Let pull back the curtain and reveal to you that, surprise surprise, there is a method to the madness. Having attended a Christian university, I took a class called Homiletics (“homiletics” being the fancy word for the study of how to preach) taught by the boisterous and awesome Dr. LC Sutton.
Of course I’m simplifying it, but LC taught us that sermons should be ideally broken into three “moves”. These moves were essentially three big points supporting a piece of Scripture. And each move should contain a simple illustration tying a complex idea to a relatable story.
LC also warned us to be very cautious of “false landings” when segueing between these moves. Essentially, what that meant is that you didn’t want the congregation to be led to think the sermon was wrapping up… only to continue on for seemingly forever.
Clearly, false landings in an airplane are scary, so they should be avoided in sermons, too!
The move framework isn’t at all a bad one, and it’s why it’s stood the test of time for decades now in the homiletical circles.
But… I think it could be better.
The thing about sermons is that they tend to be very prescriptive. “This is what the Bible is saying here, and this is how you should apply it to your lives.”
It very much talks at you but not necessary with you.
And the thing about speaking at somebody is that there’s a huge underlying assumption:
What you are saying is correct.
But what if you are saying isn’t correct? What if you have no idea what a piece of Scripture is saying? Or what if a piece of Scripture is so full of nuance and poetic language that you can define it a million ways?
I think it’s okay to toss out a question and let it be what it is. Sometimes asking the question is all a person needs. We don’t always need to give answers.
Some might bristle at this idea, but actually, this is how the ancient Jewish community used to do things.

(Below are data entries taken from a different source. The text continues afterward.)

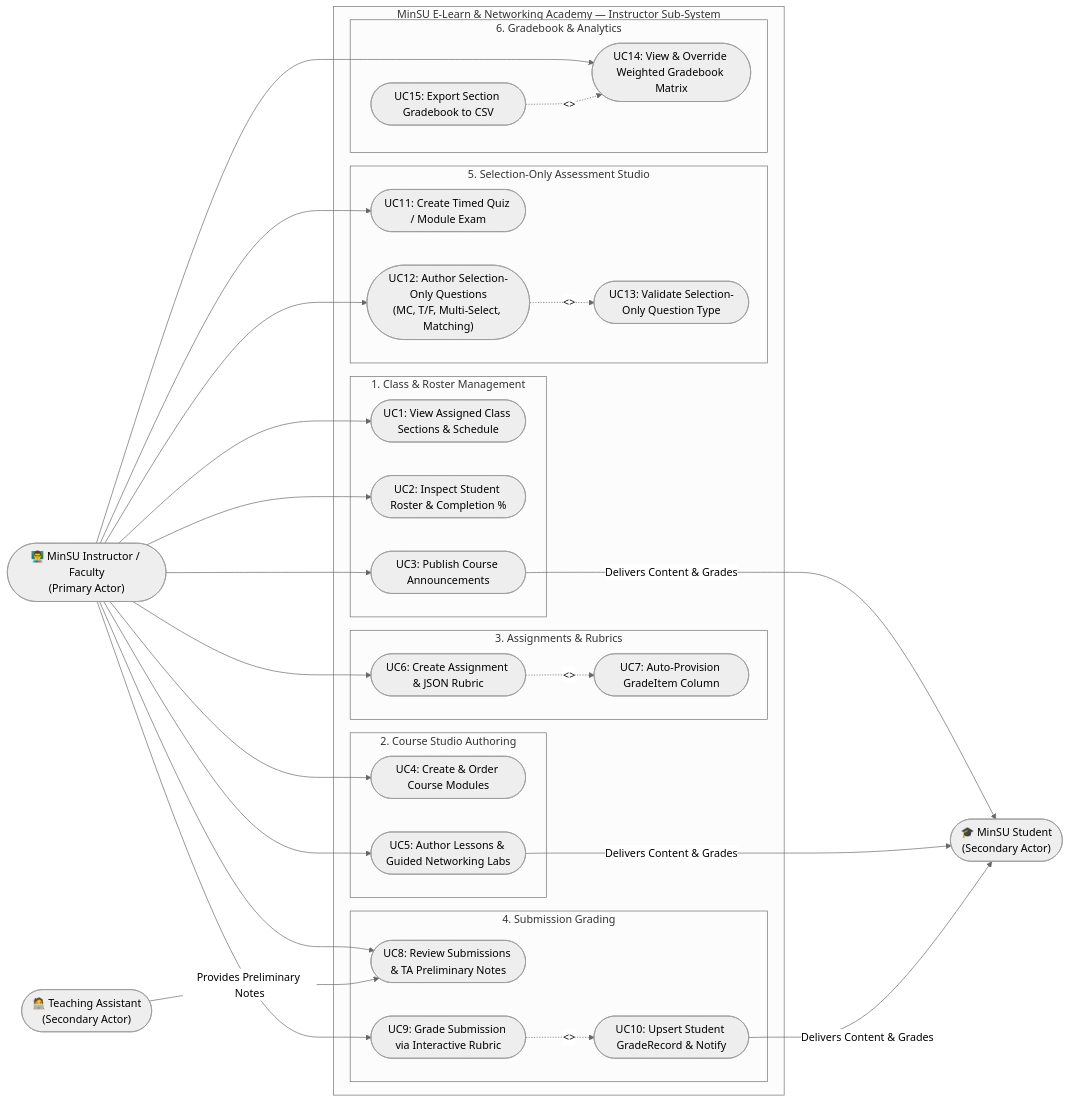
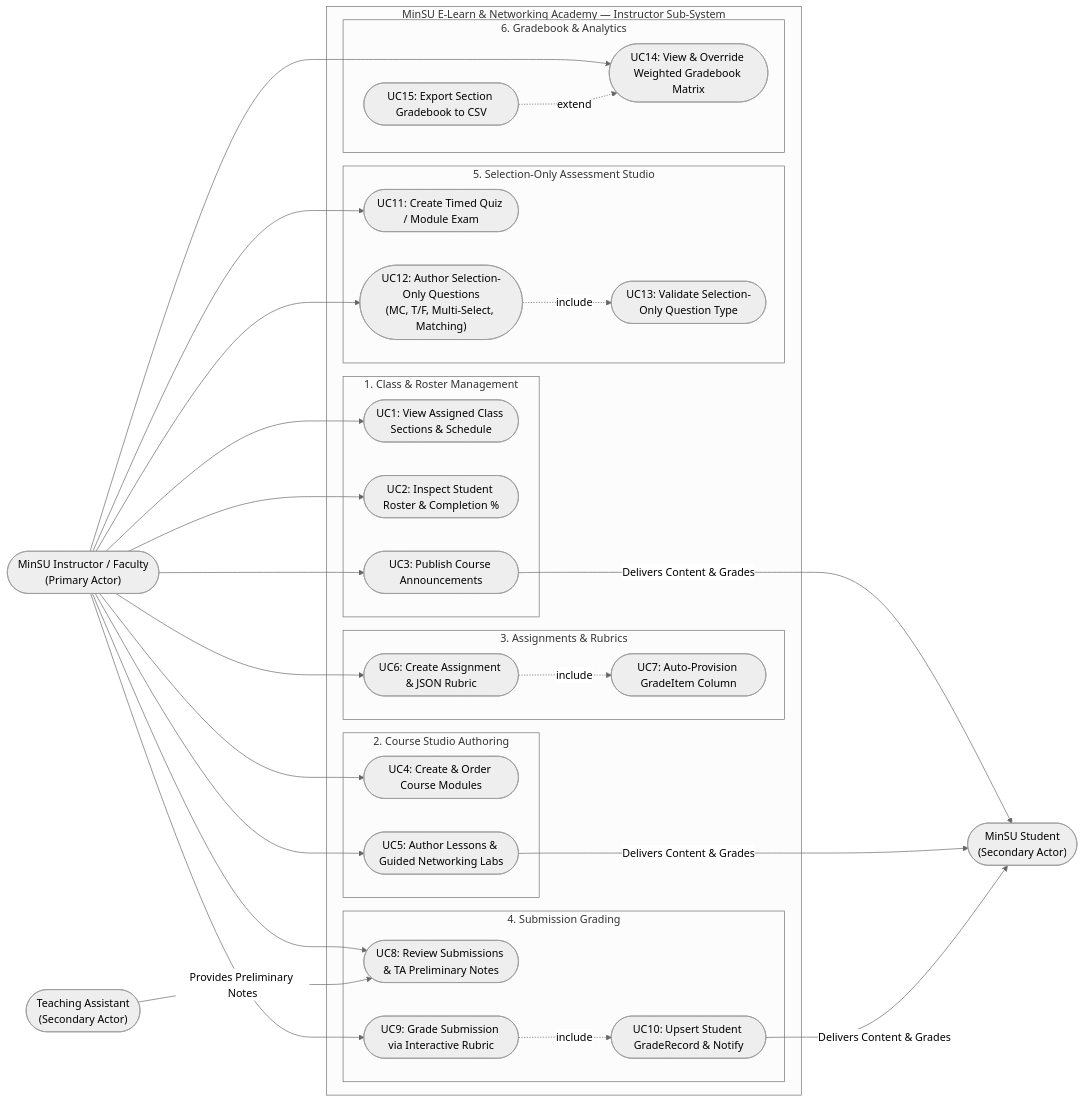
The tenth of 17 diagrams in INSTRUCTOR_SYSTEM_MODELING_DIAGRAMS.md (Leonard11223/INSTRUCTOR-), drawn with Mermaid (neutral theme) before and after one commit. The commit also changed other lines of this file, not shown here.

Commit message:
Add complete Instructor system modeling diagrams — all 8 structural + 9 behavioral diagrams (MinSU E-Learn & Networking Academy)

````diff
--- a/INSTRUCTOR_SYSTEM_MODELING_DIAGRAMS.md
+++ b/INSTRUCTOR_SYSTEM_MODELING_DIAGRAMS.md
@@ -741,55 +546,55 @@
 ```mermaid
 flowchart LR
-    Instructor(["👨‍🏫 MinSU Instructor / Faculty<br/>(Primary Actor)"])
-    TA(["🧑‍💻 Teaching Assistant<br/>(Secondary Actor)"])
-    Student(["🎓 MinSU Student<br/>(Secondary Actor)"])
+    Instructor(["MinSU Instructor / Faculty\n(Primary Actor)"])
+    TA(["Teaching Assistant\n(Secondary Actor)"])
+    Student(["MinSU Student\n(Secondary Actor)"])
 
     subgraph FacultySystem["MinSU E-Learn & Networking Academy — Instructor Sub-System"]
         subgraph Cluster1["1. Class & Roster Management"]
             UC1(["UC1: View Assigned Class Sections & Schedule"])
             UC2(["UC2: Inspect Student Roster & Completion %"])
             UC3(["UC3: Publish Course Announcements"])
         end
 
         subgraph Cluster2["2. Course Studio Authoring"]
             UC4(["UC4: Create & Order Course Modules"])
             UC5(["UC5: Author Lessons & Guided Networking Labs"])
         end
 
         subgraph Cluster3["3. Assignments & Rubrics"]
             UC6(["UC6: Create Assignment & JSON Rubric"])
             UC7(["UC7: Auto-Provision GradeItem Column"])
         end
 
         subgraph Cluster4["4. Submission Grading"]
             UC8(["UC8: Review Submissions & TA Preliminary Notes"])
             UC9(["UC9: Grade Submission via Interactive Rubric"])
             UC10(["UC10: Upsert Student GradeRecord & Notify"])
         end
 
         subgraph Cluster5["5. Selection-Only Assessment Studio"]
             UC11(["UC11: Create Timed Quiz / Module Exam"])
-            UC12(["UC12: Author Selection-Only Questions<br/>(MC, T/F, Multi-Select, Matching)"])
+            UC12(["UC12: Author Selection-Only Questions\n(MC, T/F, Multi-Select, Matching)"])
             UC13(["UC13: Validate Selection-Only Question Type"])
         end
 
         subgraph Cluster6["6. Gradebook & Analytics"]
             UC14(["UC14: View & Override Weighted Gradebook Matrix"])
             UC15(["UC15: Export Section Gradebook to CSV"])
         end
     end
 
     Instructor --> UC1 & UC2 & UC3
     Instructor --> UC4 & UC5
     Instructor --> UC6
-    UC6 -.->|"<<include>>"| UC7
+    UC6 -.->|"include"| UC7
     Instructor --> UC8 & UC9
-    UC9 -.->|"<<include>>"| UC10
+    UC9 -.->|"include"| UC10
     Instructor --> UC11 & UC12
-    UC12 -.->|"<<include>>"| UC13
+    UC12 -.->|"include"| UC13
     Instructor --> UC14
-    UC15 -.->|"<<extend>>"| UC14
+    UC15 -.->|"extend"| UC14
 
     TA -->|"Provides Preliminary Notes"| UC8
     UC3 & UC5 & UC10 -->|"Delivers Content & Grades"| Student
 ```
````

They didn’t follow the typical sermon structure but instead would come together and wrestle with what the Word said. Everybody from the respected elders to the crazy uncle would have a say in what they thought.
Now, I’m not at all suggesting we toss out the concept of a sermon in favor of an open dialogue, but when we approach these in this new light, we can encourage a dialogue amongst members after the sermon, throughout the week.
And so if we move to a structure like this, maybe we move to purposefully manufacturing cliffhangers.
How can we let the Word linger in a person’s mind?
How can we give them just enough to chew on that they hunger for more after they walk out the building?
Leaving a wanting for more, not worrying about false landings.
Cliffhangers. Not airplanes.
Or, at least, not airplanes all the time. It might sound like I’m suggesting to totally toss out the old framework, but I’m not. I loved LC’s sermons, and a lot of my favorite sermons follow that old framework.
So, I don’t know, mix it up? Maybe do a little bit of this and a little bit of that?
If you’re reading this thinking, “I’m not a preacher, so this isn’t relevant to me,” well I’m not a preacher either. I switched from being a Preaching major to a Business Admin major shortly after completing this Homiletics class.
(Yes, I totally get all the irony wrapped up in that last statement.)
But there’s still relevancy for us. It’s this idea that maybe the best thing we can do to spiritually connect with other people is to ask questions and not necessarily concern ourselves with giving answers.
This is an idea that goes well beyond preachers.
Because we are all preachers. Like the Jews of old, we wrestle with the Word amongst others despite not standing behind a podium.
So maybe we all need to think about creating cliffhangers.